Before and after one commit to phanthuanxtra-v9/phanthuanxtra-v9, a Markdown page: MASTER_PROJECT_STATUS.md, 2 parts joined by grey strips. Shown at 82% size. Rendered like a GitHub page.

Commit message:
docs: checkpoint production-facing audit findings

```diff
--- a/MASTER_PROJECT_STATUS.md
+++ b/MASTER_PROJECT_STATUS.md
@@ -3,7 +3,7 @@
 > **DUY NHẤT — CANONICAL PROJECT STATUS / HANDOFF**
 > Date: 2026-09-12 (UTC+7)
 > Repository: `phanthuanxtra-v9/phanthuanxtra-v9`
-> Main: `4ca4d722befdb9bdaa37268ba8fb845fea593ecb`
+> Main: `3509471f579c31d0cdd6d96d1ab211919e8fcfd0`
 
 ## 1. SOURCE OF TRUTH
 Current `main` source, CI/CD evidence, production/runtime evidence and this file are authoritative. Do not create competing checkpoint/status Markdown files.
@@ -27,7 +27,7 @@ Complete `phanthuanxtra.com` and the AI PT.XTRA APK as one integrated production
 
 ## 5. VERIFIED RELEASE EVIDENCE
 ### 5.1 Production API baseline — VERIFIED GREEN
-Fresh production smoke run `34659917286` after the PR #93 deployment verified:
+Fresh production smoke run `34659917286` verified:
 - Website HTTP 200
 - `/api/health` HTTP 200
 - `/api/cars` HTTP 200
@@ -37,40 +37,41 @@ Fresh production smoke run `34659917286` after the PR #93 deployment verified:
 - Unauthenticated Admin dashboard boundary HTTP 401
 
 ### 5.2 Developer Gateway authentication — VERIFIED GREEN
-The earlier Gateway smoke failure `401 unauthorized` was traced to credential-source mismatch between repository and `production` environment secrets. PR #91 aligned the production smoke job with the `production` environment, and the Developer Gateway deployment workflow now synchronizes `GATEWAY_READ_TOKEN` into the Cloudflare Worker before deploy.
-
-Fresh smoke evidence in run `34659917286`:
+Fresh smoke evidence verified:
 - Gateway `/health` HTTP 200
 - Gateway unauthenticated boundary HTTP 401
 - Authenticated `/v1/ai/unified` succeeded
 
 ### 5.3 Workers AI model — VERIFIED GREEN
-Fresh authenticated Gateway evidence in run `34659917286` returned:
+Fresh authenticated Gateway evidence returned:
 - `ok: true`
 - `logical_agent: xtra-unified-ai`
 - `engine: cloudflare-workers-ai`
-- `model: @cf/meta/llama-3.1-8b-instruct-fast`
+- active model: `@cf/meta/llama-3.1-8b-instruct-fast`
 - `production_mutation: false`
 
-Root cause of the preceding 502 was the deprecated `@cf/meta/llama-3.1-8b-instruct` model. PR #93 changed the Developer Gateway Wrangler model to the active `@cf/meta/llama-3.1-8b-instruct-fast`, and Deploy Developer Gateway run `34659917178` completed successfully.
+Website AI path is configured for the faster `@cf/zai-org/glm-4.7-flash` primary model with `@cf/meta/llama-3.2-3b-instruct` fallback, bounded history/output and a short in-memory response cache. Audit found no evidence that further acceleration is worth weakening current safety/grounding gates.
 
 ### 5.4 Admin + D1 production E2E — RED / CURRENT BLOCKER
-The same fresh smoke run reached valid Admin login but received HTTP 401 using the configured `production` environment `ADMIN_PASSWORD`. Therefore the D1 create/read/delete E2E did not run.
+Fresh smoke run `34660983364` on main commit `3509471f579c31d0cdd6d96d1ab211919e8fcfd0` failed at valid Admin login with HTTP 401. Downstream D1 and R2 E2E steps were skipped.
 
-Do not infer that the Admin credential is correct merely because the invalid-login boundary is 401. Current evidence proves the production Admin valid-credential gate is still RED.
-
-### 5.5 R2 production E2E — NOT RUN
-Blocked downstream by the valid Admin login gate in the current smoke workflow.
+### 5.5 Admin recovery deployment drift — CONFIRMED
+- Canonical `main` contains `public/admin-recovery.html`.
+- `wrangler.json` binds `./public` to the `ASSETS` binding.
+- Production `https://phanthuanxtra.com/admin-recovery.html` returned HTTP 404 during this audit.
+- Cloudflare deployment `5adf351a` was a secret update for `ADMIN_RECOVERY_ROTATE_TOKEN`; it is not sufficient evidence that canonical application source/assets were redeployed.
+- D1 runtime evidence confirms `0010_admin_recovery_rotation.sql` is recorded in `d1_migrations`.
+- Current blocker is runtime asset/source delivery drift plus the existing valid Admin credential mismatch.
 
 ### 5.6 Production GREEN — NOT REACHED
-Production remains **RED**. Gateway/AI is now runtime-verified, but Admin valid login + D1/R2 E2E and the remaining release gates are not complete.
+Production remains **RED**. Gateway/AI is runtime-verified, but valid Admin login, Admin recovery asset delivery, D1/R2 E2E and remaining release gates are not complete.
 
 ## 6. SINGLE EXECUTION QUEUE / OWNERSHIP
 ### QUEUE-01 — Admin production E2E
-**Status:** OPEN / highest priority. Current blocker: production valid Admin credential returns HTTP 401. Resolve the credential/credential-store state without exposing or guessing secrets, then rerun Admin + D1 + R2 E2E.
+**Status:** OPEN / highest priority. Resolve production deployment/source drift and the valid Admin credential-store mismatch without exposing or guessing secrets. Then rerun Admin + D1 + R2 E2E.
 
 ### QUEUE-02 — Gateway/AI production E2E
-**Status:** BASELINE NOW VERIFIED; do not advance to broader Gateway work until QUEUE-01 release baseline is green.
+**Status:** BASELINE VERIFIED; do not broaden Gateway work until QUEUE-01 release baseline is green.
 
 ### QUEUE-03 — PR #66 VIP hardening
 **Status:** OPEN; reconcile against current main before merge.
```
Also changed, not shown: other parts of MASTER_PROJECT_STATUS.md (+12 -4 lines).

...

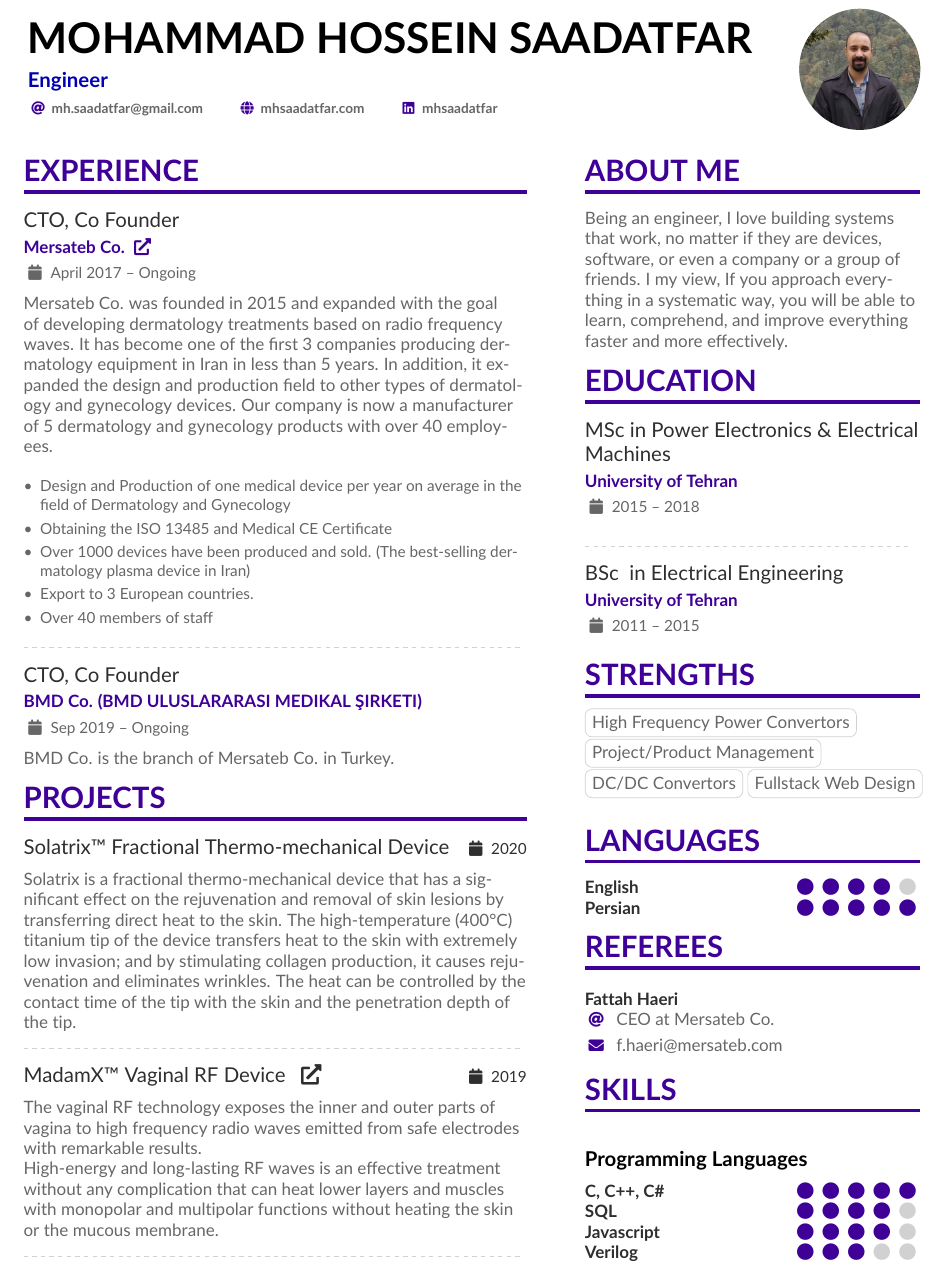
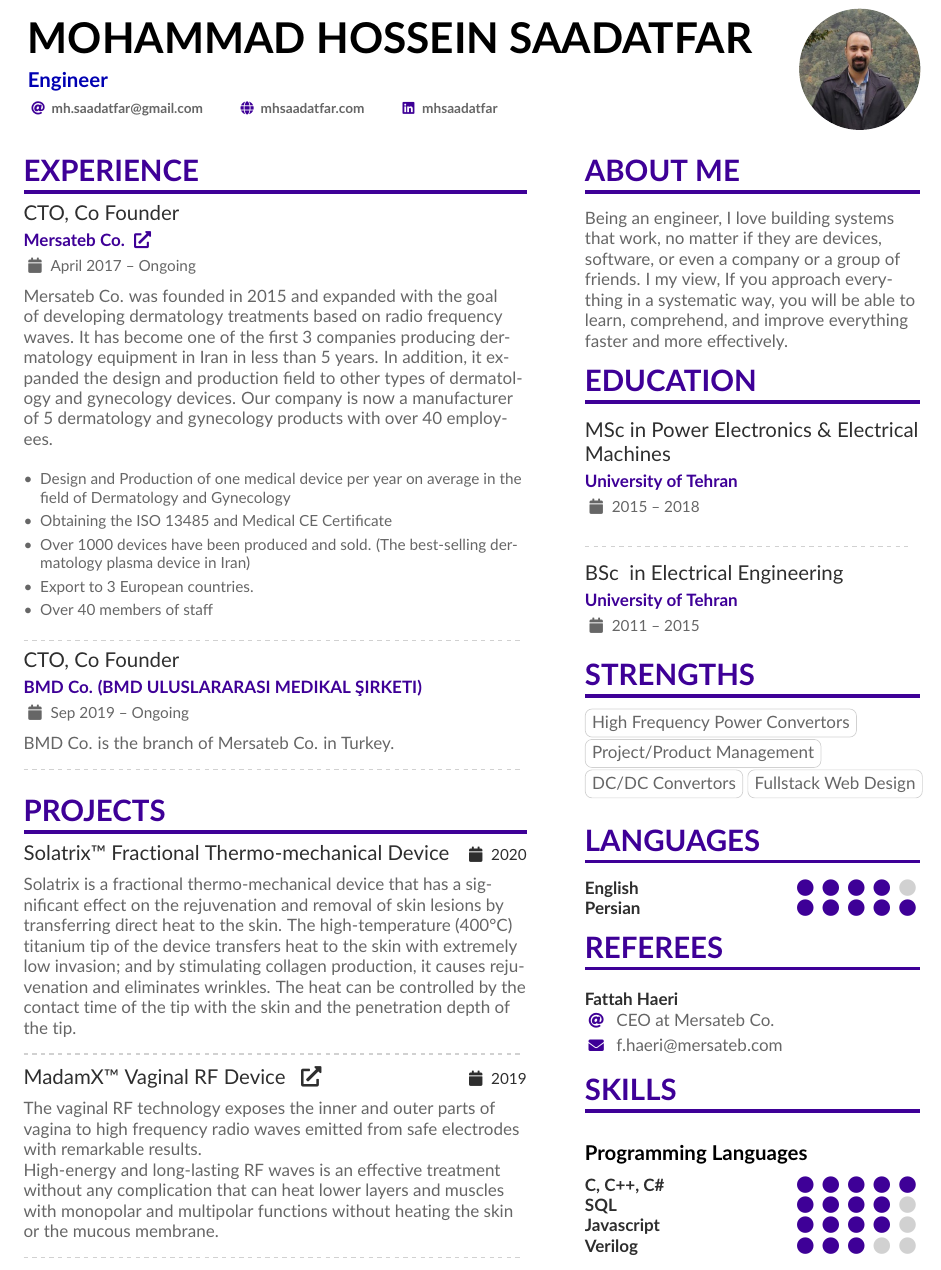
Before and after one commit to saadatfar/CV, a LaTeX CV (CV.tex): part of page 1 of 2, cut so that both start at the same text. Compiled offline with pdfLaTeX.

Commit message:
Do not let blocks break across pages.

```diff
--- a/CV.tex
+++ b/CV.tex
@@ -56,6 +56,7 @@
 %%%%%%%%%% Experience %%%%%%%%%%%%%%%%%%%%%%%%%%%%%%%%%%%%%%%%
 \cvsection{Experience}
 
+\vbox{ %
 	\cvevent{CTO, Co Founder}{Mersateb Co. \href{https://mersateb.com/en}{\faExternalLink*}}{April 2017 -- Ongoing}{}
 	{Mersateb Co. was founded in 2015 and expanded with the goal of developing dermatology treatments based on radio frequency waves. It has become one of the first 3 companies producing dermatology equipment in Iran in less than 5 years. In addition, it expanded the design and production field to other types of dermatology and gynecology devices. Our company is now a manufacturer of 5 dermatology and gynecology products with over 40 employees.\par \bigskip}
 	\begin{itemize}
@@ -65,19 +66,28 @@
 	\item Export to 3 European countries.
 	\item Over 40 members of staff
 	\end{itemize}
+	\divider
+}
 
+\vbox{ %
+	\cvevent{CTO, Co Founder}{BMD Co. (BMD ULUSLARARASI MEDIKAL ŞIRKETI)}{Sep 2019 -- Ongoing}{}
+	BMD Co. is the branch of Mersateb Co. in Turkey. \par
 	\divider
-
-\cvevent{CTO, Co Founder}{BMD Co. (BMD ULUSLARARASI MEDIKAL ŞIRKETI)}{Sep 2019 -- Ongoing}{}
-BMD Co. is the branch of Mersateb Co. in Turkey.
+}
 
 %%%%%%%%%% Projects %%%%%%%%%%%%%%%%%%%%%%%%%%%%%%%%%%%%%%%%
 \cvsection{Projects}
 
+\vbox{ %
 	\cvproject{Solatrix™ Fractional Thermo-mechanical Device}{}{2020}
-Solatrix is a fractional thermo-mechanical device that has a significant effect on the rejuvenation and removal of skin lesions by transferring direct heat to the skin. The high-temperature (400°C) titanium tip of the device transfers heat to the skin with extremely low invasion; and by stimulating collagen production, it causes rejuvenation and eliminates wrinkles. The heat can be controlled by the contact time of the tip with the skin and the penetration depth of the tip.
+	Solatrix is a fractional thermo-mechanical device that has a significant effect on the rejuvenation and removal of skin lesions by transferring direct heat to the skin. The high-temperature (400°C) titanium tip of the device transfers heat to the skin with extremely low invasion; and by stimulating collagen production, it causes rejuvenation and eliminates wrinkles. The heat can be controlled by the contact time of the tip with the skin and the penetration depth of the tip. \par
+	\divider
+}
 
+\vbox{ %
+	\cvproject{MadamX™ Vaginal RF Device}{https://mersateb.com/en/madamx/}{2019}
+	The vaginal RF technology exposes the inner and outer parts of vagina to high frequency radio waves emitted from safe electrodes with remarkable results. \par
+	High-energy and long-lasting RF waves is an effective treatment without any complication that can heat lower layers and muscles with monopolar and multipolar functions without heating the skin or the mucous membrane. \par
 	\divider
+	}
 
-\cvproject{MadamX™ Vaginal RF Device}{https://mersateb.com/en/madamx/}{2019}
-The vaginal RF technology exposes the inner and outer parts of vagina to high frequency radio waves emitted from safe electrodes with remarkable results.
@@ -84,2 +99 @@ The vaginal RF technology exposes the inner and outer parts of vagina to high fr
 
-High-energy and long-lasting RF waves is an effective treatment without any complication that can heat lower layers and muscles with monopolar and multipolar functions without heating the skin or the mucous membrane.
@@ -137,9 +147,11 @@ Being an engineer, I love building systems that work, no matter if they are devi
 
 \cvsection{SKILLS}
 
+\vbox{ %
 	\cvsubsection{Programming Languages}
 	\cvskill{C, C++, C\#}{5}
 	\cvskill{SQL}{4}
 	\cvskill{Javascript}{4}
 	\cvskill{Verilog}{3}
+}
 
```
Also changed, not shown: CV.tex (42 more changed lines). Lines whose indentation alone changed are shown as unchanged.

### WHAT TO WORK ON
Reproduce each line of the records in which the string "Gateway" appears.

### REPLY
 ### 5.2 Developer Gateway authentication — VERIFIED GREEN
-The earlier Gateway smoke failure `401 unauthorized` was traced to credential-source mismatch between repository and `production` environment secrets. PR #91 aligned the production smoke job with the `production` environment, and the Developer Gateway deployment workflow now synchronizes `GATEWAY_READ_TOKEN` into the Cloudflare Worker before deploy.
 - Gateway `/health` HTTP 200
 - Gateway unauthenticated boundary HTTP 401
-Fresh authenticated Gateway evidence in run `34659917286` returned:
+Fresh authenticated Gateway evidence returned:
-Root cause of the preceding 502 was the deprecated `@cf/meta/llama-3.1-8b-instruct` model. PR #93 changed the Developer Gateway Wrangler model to the active `@cf/meta/llama-3.1-8b-instruct-fast`, and Deploy Developer Gateway run `34659917178` completed successfully.
-Production remains **RED**. Gateway/AI is now runtime-verified, but Admin valid login + D1/R2 E2E and the remaining release gates are not complete.
+Production remains **RED**. Gateway/AI is runtime-verified, but valid Admin login, Admin recovery asset delivery, D1/R2 E2E and remaining release gates are not complete.
 ### QUEUE-02 — Gateway/AI production E2E
-**Status:** BASELINE NOW VERIFIED; do not advance to broader Gateway work until QUEUE-01 release baseline is green.
+**Status:** BASELINE VERIFIED; do not broaden Gateway work until QUEUE-01 release baseline is green.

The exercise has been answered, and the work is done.